“Rogan Josh Technology Group, this is Jordy.”
“Are you technical service?” said a garbled voice.
“I need someone to come out and look at my car,” said the man.
“Your car? I think you have the wrong number.”
“But you’re technical service.” In the background, a car honked its horn and the man shouted back at it.
“For Rogan Josh products, sir. We don’t make cars.”
“Well what do you make?”
Jordy leaned back in his chair. Company policy said he couldn’t hang up on a call, and recorded all conversations “for quality and training purposes,” which was a mouthful way of saying they didn’t trust service techs after Wally McCullach rang up a thousand dollars last year chatting up women in Thailand on the weekends. While it wasn’t often checked, Jordy felt today’s logs would be audited for sure.
He sighed. “We make machinery for the cosmetics industry.”
“Well what the hell good are you then?” Brakes squealed in the background with another round of honking.
“Maybe you should call a wrecker, or the police, sir.”
“That’s what I’m doing, but instead I got you idiots.”
“Where are you, sir? I’ll call a wrecker for you.” Jordy reached for phone book wedged between his desk and the floor.
“Mason and Third, downtown Kalamazoo.”
Jordy hesitated. “Michigan?”
“Hells yes, Michigan. You know of any other Kalamazoo?”
“I’m just outside of Pittsburg, sir.” There was a long pause. Jordy’s mouth blabbered to fill the silence. “Maybe that’s your problem. I’ll bet our number is the same as the wrecker service you called but with a different area code.”
“What area code? I just dialed and you answered. I pay a hundred dollars a month for this phone, it should know which damned area code I’m in.” Another horn blared in the background. “Look, just find me another number, son. Quick, now.”
Jordy stared at the phone book under his desk. It only covered the metro Pittsburg area and was five years out of date. He told the man this, then had to jerk the phone back from his ear.
“Jeeeesus Cee-rist, are you ever worthless. Just Google something already.”
“Um, our IT department doesn’t let us use Google. Our IT manager doesn’t … let us.” He was about to say his IT manager’s office was rumored to be lined with tinfoil, and that he configured the company’s network under the assumption that either the NSA or North Korea would attempt a cyber-attack against the server farm, with the help of a mole within the company, most likely one of the service techs. But saying stuff like that on a bugged phone could get him fired.
The man on the other end swore and (thankfully) hung up. Jordy scribbled down “wrong number” on his call log, noted the time, and went back to playing part number poker. Two hands later, he had lost the throne to Sweden and his hypothetical first born daughter, when the phone rang.
“Rogan Josh Technology Group, this is Jordy.”
“You didn’t wish me a merry Christmas,” the man from Kalamazoo said.
Mindful of the computerized Big Brother listening in, he reined in his urge to give proctologic advice.

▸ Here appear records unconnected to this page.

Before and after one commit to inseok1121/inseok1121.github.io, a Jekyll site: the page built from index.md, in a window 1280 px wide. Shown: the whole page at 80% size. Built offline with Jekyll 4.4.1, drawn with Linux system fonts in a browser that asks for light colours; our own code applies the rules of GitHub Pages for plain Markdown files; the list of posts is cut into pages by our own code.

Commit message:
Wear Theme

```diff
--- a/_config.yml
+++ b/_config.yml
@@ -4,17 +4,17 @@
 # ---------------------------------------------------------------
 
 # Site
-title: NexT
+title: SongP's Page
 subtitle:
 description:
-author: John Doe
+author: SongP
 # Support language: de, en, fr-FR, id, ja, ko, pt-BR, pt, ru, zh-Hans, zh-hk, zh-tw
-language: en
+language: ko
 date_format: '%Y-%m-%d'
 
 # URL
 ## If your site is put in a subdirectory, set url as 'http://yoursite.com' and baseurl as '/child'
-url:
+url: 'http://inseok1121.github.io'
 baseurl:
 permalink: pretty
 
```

Instead he said, “You hung up before I could do so sir.”
The silence on the other line stretched on for many moments before the man from Kalamazoo spoke. “Well? I’m waiting.”

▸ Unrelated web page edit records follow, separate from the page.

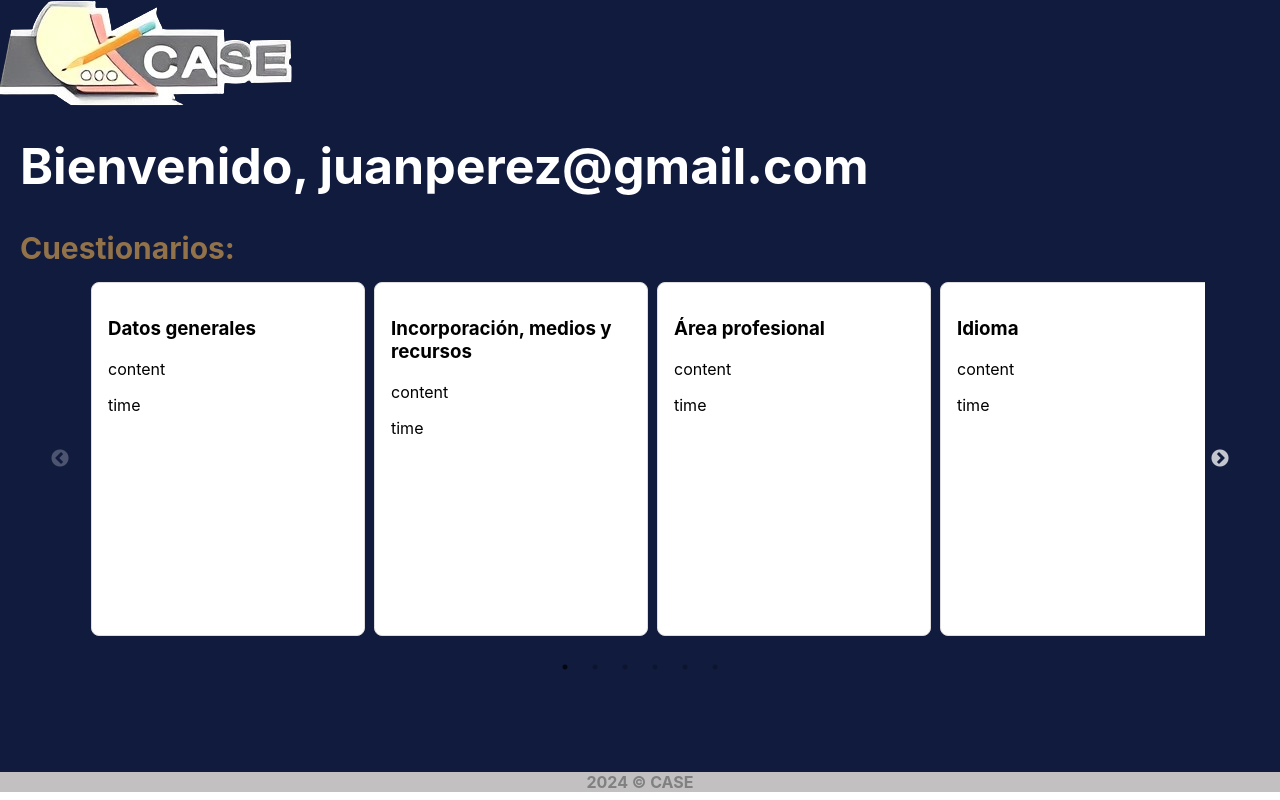
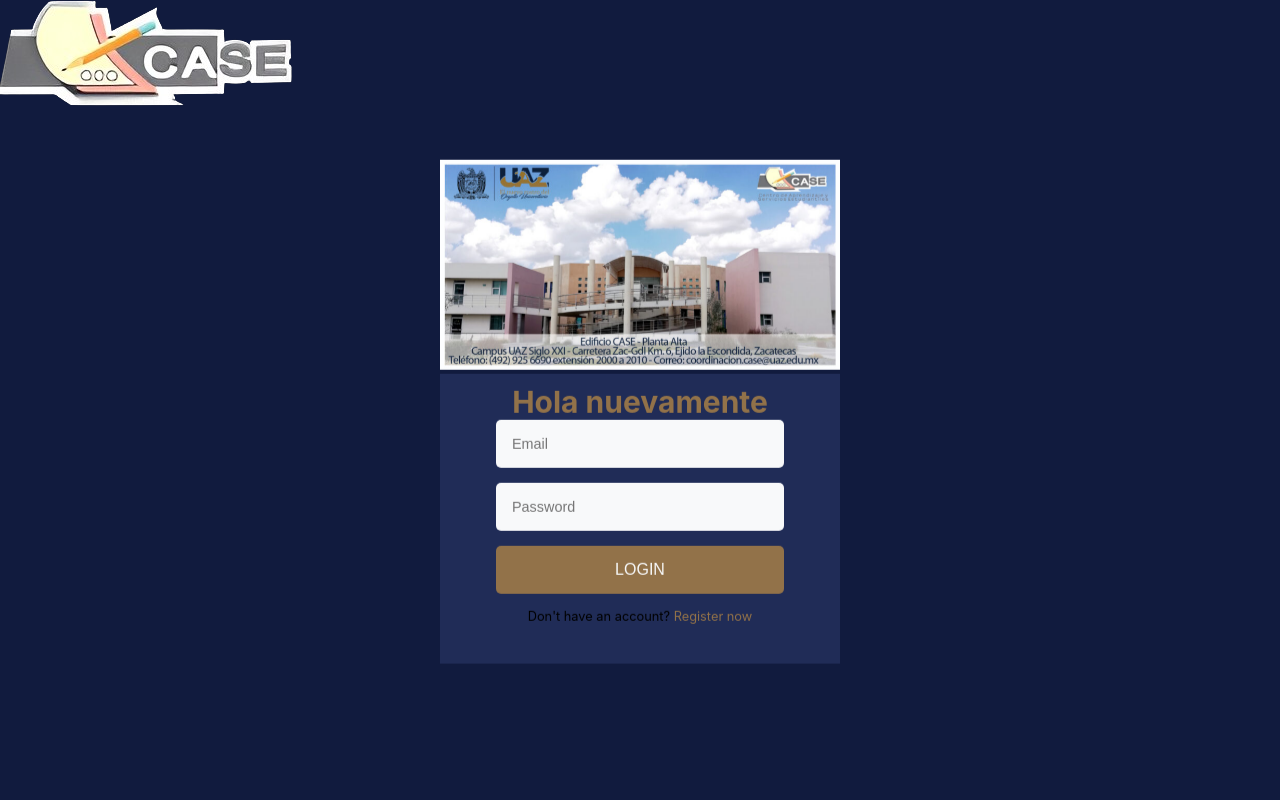
Before and after one commit to Alexlife2002003/case_web, a React (Create React App) app: page / in a window 1280 px wide. Before the commit this address led to /home. Shown: the top 800 px of the page. Built offline with nearby package versions, Linux system fonts and the light colour scheme; no server answers.

Commit message:
correcion de estilos chocantes

```diff
--- a/src/components/home/Home.jsx
+++ b/src/components/home/Home.jsx
@@ -3,7 +3,7 @@ import Slider from 'react-slick';
 import 'slick-carousel/slick/slick.css';
 import 'slick-carousel/slick/slick-theme.css';
 import Cards from '../cards/Cards';
-import "./style.css";
+import "./home.css";
 
 const Home = () => {
     const cardsData =[
--- a/src/components/home/style.css
+++ b/src/components/home/home.css
@@ -26,7 +26,7 @@ h2{
     font-size: 30px;
 }
 
-.cards-container{
+.cards-container-home{
     display: grid;
     grid-template-columns: repeat(auto-fill, minmax(250px, 1fr));
     gap: 10px;
--- a/src/components/login/LoginPage.jsx
+++ b/src/components/login/LoginPage.jsx
@@ -1,5 +1,5 @@
 import React, { useEffect, useState } from 'react';
-import './style.css';
+import './login.css';
 import { useNavigate } from 'react-router-dom';
 import IMG from "../../assets/CASE.png"
 import IMG2 from "../../assets/CASE-ed.jpg"
@@ -20,9 +20,9 @@ const LoginPage = () => {
   };
 
   useEffect(() => {
-   // if (hasAccess) {
+   if (hasAccess) {
       navigate('/home');
-    //}
+    }
   }, [hasAccess, navigate]);
 
   const loginUser = async () => {
@@ -95,7 +95,7 @@ const LoginPage = () => {
   return (
     <div className="userdiv">
       <div className="login-page">
-        <div className={`card ${isRegister ? 'flipped' : ''}`}>
+        <div className={`card-login ${isRegister ? 'flipped' : ''}`}>
           <div className="image">
             <img src={IMG2} alt="" />
           </div>
--- a/src/components/login/style.css
+++ b/src/components/login/login.css
@@ -17,17 +17,17 @@
     perspective: 1000px;
 }
 
-.card {
+.card-login{
     position: relative;
     transform-style: preserve-3d;
     transition: transform 1s;
 }
 
-.card.flipped,.register-form{
+.card-login.flipped,.register-form{
     transform: rotateY(180deg);
 }
 
-.card.flipped .image {
+.card-login.flipped .image {
     transform: rotateY(180deg);
   }
 
```
Also changed, not shown: src/App.js (line endings or trailing spaces).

Jordy stared at the phone. Was holiday pay really worth this? He looked around at the shadowed desks, the silver tinsel in the hallway reflecting the sickly yellow glow of the emergency lights, and decided that no, it was not.

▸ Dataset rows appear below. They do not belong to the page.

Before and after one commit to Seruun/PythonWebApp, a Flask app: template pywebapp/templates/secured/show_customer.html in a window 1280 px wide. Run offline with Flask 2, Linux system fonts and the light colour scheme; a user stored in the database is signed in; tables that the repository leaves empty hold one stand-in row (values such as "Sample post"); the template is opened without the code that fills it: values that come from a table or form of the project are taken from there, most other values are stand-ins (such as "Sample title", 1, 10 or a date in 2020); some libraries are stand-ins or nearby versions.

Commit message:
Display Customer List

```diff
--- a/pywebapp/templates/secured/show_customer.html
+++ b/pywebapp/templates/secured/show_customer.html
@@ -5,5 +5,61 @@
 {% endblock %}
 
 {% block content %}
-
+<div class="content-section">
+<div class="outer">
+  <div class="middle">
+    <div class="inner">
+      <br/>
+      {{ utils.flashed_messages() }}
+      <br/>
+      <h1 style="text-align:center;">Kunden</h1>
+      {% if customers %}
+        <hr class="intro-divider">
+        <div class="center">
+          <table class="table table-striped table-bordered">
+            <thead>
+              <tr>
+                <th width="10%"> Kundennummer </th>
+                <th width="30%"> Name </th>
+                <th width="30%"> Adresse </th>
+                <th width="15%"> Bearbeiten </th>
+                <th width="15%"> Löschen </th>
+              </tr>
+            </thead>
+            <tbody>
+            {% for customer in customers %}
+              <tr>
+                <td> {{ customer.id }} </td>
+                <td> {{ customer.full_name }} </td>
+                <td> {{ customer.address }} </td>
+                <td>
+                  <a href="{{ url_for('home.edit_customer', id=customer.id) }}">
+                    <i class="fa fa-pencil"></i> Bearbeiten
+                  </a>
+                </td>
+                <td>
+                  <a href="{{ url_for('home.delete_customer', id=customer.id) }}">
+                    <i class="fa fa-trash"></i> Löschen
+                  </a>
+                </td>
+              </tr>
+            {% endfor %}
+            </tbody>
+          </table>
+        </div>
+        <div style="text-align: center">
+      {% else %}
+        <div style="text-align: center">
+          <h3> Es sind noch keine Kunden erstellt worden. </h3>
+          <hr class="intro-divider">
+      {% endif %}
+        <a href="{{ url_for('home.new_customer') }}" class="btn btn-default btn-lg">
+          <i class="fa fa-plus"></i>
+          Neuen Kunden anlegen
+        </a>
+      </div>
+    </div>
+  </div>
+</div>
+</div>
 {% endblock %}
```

“Merry Christmas, sir,” Jordy said.
“Go to hell.” Click.
Jordy hung up the phone, and wrote in his phone log: wrong number follow-up, and the time. It was still an hour until lunch. Jordy grabbed the flashlight and headed for the production floor. The machine had to have a screw loose somewhere; if not, he certainly did.